Do movie theaters have any standardization?

Discussion in 'Movies' started by DanielKellmii, May 14, 2005.

  1. DanielKellmii

    DanielKellmii Supporting Actor

    Joined:
    Feb 5, 2004
    Messages:
    524
    Likes Received:
    0
    I know that there are some THX certified theaters out there, and more would be nice, but other than that, are there any standards that theaters try to follow? I just went to see "Kingdom of Heaven" and I was suprised at the low level of volume in some scenes. That reminded me of the commentary on "Fight Club" where it is stated that the opening track was never played loud enough in theaters. I think that DVDs with Dolby and DTS soundtracks have standards that they have to follow, why not something in movie theaters? I am not suggesting anything that is mandatory. Just something for the Directors (and all others involved) to have so they can "calibrate" there movies.
     
  2. Gary Burdick

    Gary Burdick Stunt Coordinator

    Joined:
    Jun 9, 2003
    Messages:
    92
    Likes Received:
    0
    It's entirely up to the theater chain, and sometimes the manager if they want to upgrade.

    I did projection for a few years at amc and they come in and calibrate everything at least once a year.
     
  3. Jesse Skeen

    Jesse Skeen Producer

    Joined:
    Apr 24, 1999
    Messages:
    4,282
    Likes Received:
    192
    If the system is properly set up, the volume should be set exactly at "7". However, I've very rarely worked with systems that WERE set up just right to allow that. 90% of the time 7 is just too loud. All the theaters I've worked for had different volume settings for each auditorium- some would be around 6, others as low as 4.5, but the overall level of sound on the same film would be the same. My rule of thumb was always to walk into the theater and make sure that the dialogue can be plainly heard- you shouldn't have to strain to hear it, and it shouldn't sound like they're shouting at you.
    Of course one of the FIRST signs of a badly-run theater is one that will automatically turn down the volume after ONE complaint that the sound is too loud.
    As far as DVDs go, my volume knob is all over the place depending on what movie is played. Most of the time it's plenty loud enough around 4, but some titles require it much higher. A few film prints would have unusually low or high soundtracks requiring a volume adjustment in the theater, but nowhere near the amount there are at home.
     
  4. Lew Crippen
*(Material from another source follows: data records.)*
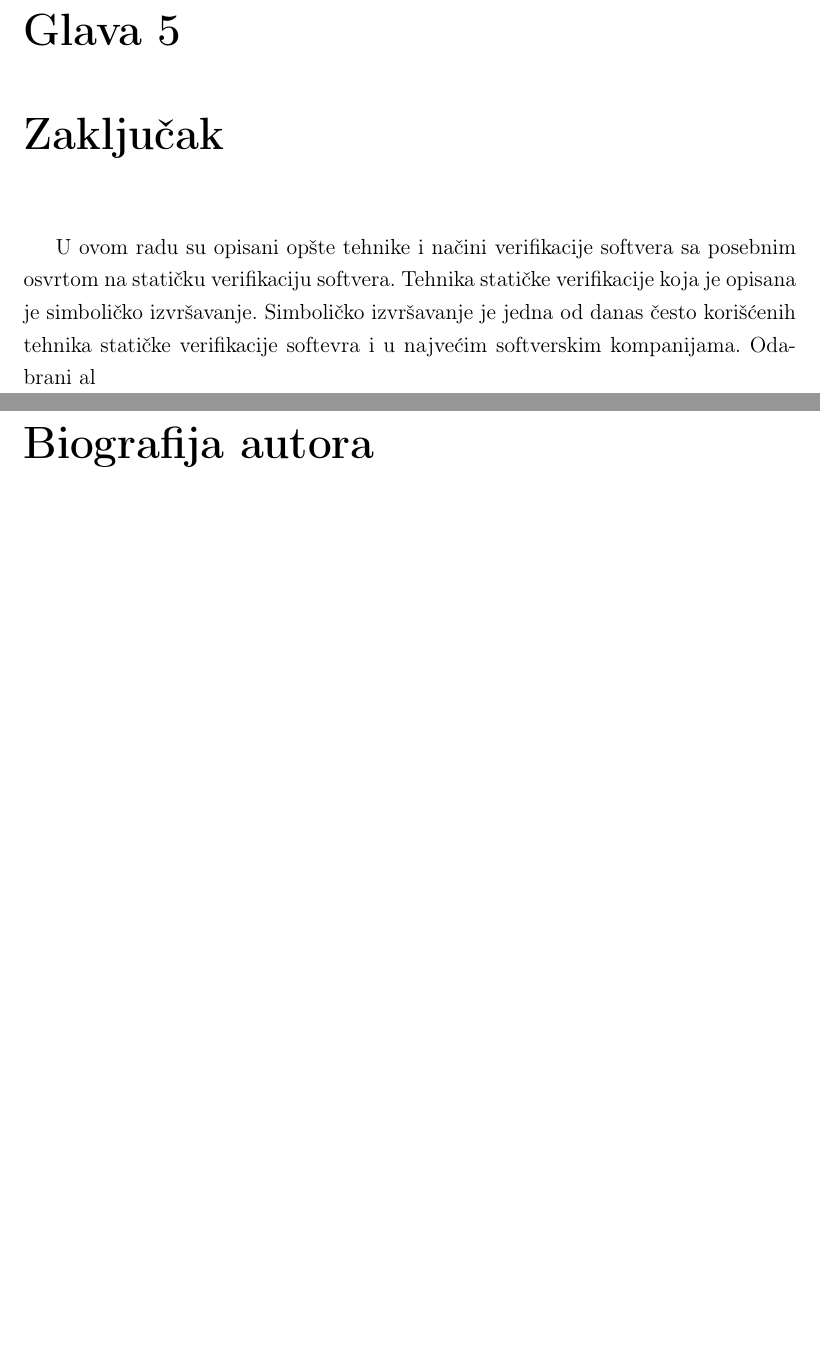
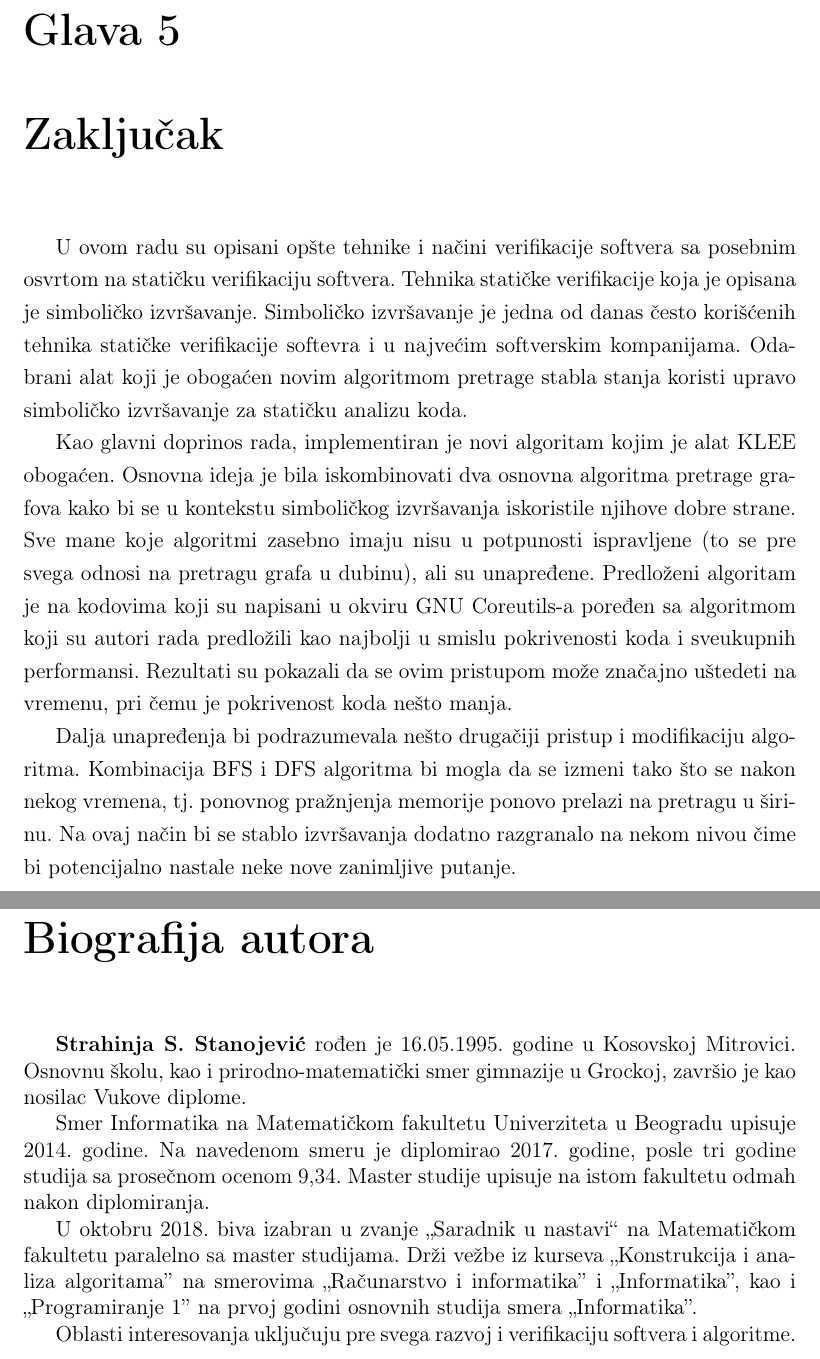
Before and after one commit to filozof50/master_rad, a LaTeX book (tekst/tekst.tex): two parts of pages 50 and 53 of 53 before the commit and two parts of pages 51 and 54 of 54 after it, joined at a grey line, cut so that both start at the same text, the shorter picture padded with empty space. The pictures show the PDF file tekst/tekst.pdf that the author committed with the source.

Commit message:
Dodata biografija i zaključak

```diff
--- a/tekst/tekst.tex
+++ b/tekst/tekst.tex
@@ -788,9 +788,20 @@ Na osnovu predloga autora \cite{klee}, alatu je dato 1000 megabajta memorije za
 
 Eksperimantalnim putem je pokazano da su najbolji parametri za pokretanje algoritma BFS-DFS 40\% za memoriju nakon čije popunjenosti se prelazi na pretragu u dubinu i 10000 za broj instrukcija nakon kojih se vrši izbacivanje DFS stanja ukoliko nije bilo otkrivanja nove instrukcije. Povećanjem procenta memorije je pokrivenost koda bila manje, dok se povećanjem broja instrukcija pokrivenost koda neznatno popravila, međutim vreme izvršavanja je bilo daleko duže.
 
+Eksperimentalno je pokazano da uz ovakav izbor parametara na odabranom korpusu kodova nikada ne dolazi do popunjavanja memorije u potpunosti, odnosno da se stanja izbacuju iz skupa aktivnih samo DFS algoritmom na opisani način.
+
+\subsection{Izmene algoritma}
+
+Pored opisanog pristupa, bilo je pokušaja neznatne modifikacije algoritma. Pokušaj je bio da se stanja ne izbacuju nakon određenog broja izvršenih instrukcija pri čemu nije bilo otkrivanja nove, već da se izbacivanje vrši nakon određenog vremena, ukoliko nije bila otkrivena nova instrukcija. Još jedna ideja je bila da se nakon određene dubine u putanji ukoliko nije bilo otkrivanja nove instrukcije vrši izbacivanje stanja. Nijedan od ova dva pristupa nije doneo unapređenja algoritmu.
+
 % ------------------------------------------------------------------------------
 \chapter{Zaključak}
 % ------------------------------------------------------------------------------
+U ovom radu su opisani opšte tehnike i načini verifikacije softvera sa posebnim osvrtom na statičku verifikaciju softvera. Tehnika statičke verifikacije koja je opisana je simboličko izvršavanje. Simboličko izvršavanje je jedna od danas često korišćenih tehnika statičke verifikacije softevra i u najvećim softverskim kompanijama. Odabrani alat koji je obogaćen novim algoritmom pretrage stabla stanja koristi upravo simboličko izvršavanje za statičku analizu koda.
+
+Kao glavni doprinos rada, implementiran je novi algoritam kojim je alat KLEE obogaćen. Osnovna ideja je bila iskombinovati dva osnovna algoritma pretrage grafova kako bi se u kontekstu simboličkog izvršavanja iskoristile njihove dobre strane. Sve mane koje algoritmi zasebno imaju nisu u potpunosti ispravljene (to se pre svega odnosi na pretragu grafa u dubinu), ali su unapređene. Predloženi algoritam je na kodovima koji su napisani u okviru GNU Coreutils-a poređen sa algoritmom koji su autori rada predložili kao najbolji u smislu pokrivenosti koda i sveukupnih performansi. Rezultati su pokazali da se ovim pristupom može značajno uštedeti na vremenu, pri čemu je pokrivenost koda nešto manja.
+
+Dalja unapređenja bi podrazumevala nešto drugačiji pristup i modifikaciju algoritma. Kombinacija BFS i DFS algoritma bi mogla da se izmeni tako što se nakon nekog vremena, tj. ponovnog pražnjenja memorije ponovo prelazi na pretragu u širinu. Na ovaj način bi se stablo izvršavanja dodatno razgranalo na nekom nivou čime bi potencijalno nastale neke nove zanimljive putanje.
 % ------------------------------------------------------------------------------
 % Literatura
 % ------------------------------------------------------------------------------
@@ -804,6 +815,13 @@ Eksperimantalnim putem je pokazano da su najbolji parametri za pokretanje algori
 % ------------------------------------------------------------------------------
 % Biografija kandidata
 \begin{biografija}
+\textbf{Strahinja S. Stanojević} rođen je 16.05.1995. godine u Kosovskoj Mitrovici. Osnovnu školu, kao i prirodno-matematički smer gimnazije u Grockoj, završio je kao nosilac Vukove diplome.
+
+Smer Informatika na Matematičkom fakultetu Univerziteta u Beogradu upisuje 2014. godine. Na navedenom smeru je diplomirao 2017. godine, posle tri godine studija sa prosečnom ocenom 9,34. Master studije upisuje na istom fakultetu odmah nakon diplomiranja.
+
+U oktobru 2018. biva izabran u zvanje „Saradnik u nastavi“ na Matematičkom fakultetu paralelno sa master studijama. Drži vežbe iz kurseva „Konstrukcija i analiza algoritama” na smerovima ,,Računarstvo i informatika'' i ,,Informatika'', kao i ,,Programiranje 1'' na prvoj godini osnovnih studija smera ,,Informatika''.
+
+Oblasti interesovanja uključuju pre svega razvoj i verifikaciju softvera i algoritme.
 \end{biografija}
 % ------------------------------------------------------------------------------
 
```
Also changed, not shown: tekst/tekst.pdf.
    Lew Crippen Executive Producer

    Joined:
    May 19, 2002
    Messages:
    12,060
    Likes Received:
    0
    Ah, but the decision as to how loudly to play those DVDs is entirely up to each individual.

    Just as the decision on the sound levels in theaters. Theaters in suburban, middle-class areas may well choose not to have the same sound levels as those adjacent to a college campus. After all what theater owners do, is try to attract audiences, not drive them away--which would happen in some areas if the sound is preceived as too loud.
     
  5. Peter Apruzzese

    Peter Apruzzese Producer

    Joined:
    Dec 20, 1999
    Messages:
    3,277
    Likes Received:
    760
    Real Name:
    Peter Apruzzese


    Since it was just some scenes that had low volume, then it's most likely the intended sound mix of the film and not any issue with the theatre's sound system. If the whole film sounded that way, then the theatre would have been at fault.
     
  6. Lynda-Marie

    Lynda-Marie Supporting Actor

    Joined:
    Jun 3, 2004
    Messages:
    762
    Likes Received:
    0
    Could it be something with the sound mixing (proper term?) as well?

    A friend of mine was involved in making a movie which I enjoyed very much, but the problem I had was that the music seemed to overwhelm the dialogue in key places. I told him this, and he said he'd talk to the powers that be about the problem.

    As mentioned above, with DVDs, in the privacy of your own home, the volume can be all over the place. I usually have to hit mute really quickly when it first starts up, because the studio theme (?) is usually cranked up to earsplitting levels, while the movie itself seems to be much, much lower in volume. The added aggravations of jets flying right over my place (I live about 8 miles south of Sea Tac airport) is another story.
     
  7. Gary Burdick

    Gary Burdick Stunt Coordinator

    Joined:
    Jun 9, 2003
    Messages:
    92
    Likes Received:
    0
    We always kept ours calibrated to "0" volume level, which should be around reference. Sometimes the dts tracks would get turned down.
     
  8. Jan Strnad

    Jan Strnad Screenwriter

    Joined:
    Jan 1, 1999
    Messages:
    1,004
    Likes Received:
    0
    Do any of the theaters have amps that go up to "11"? Or do they only go up to "10"? I think that, for certain movies such as This Is Spinal Tap, they should go up to "11."
     

Share This Page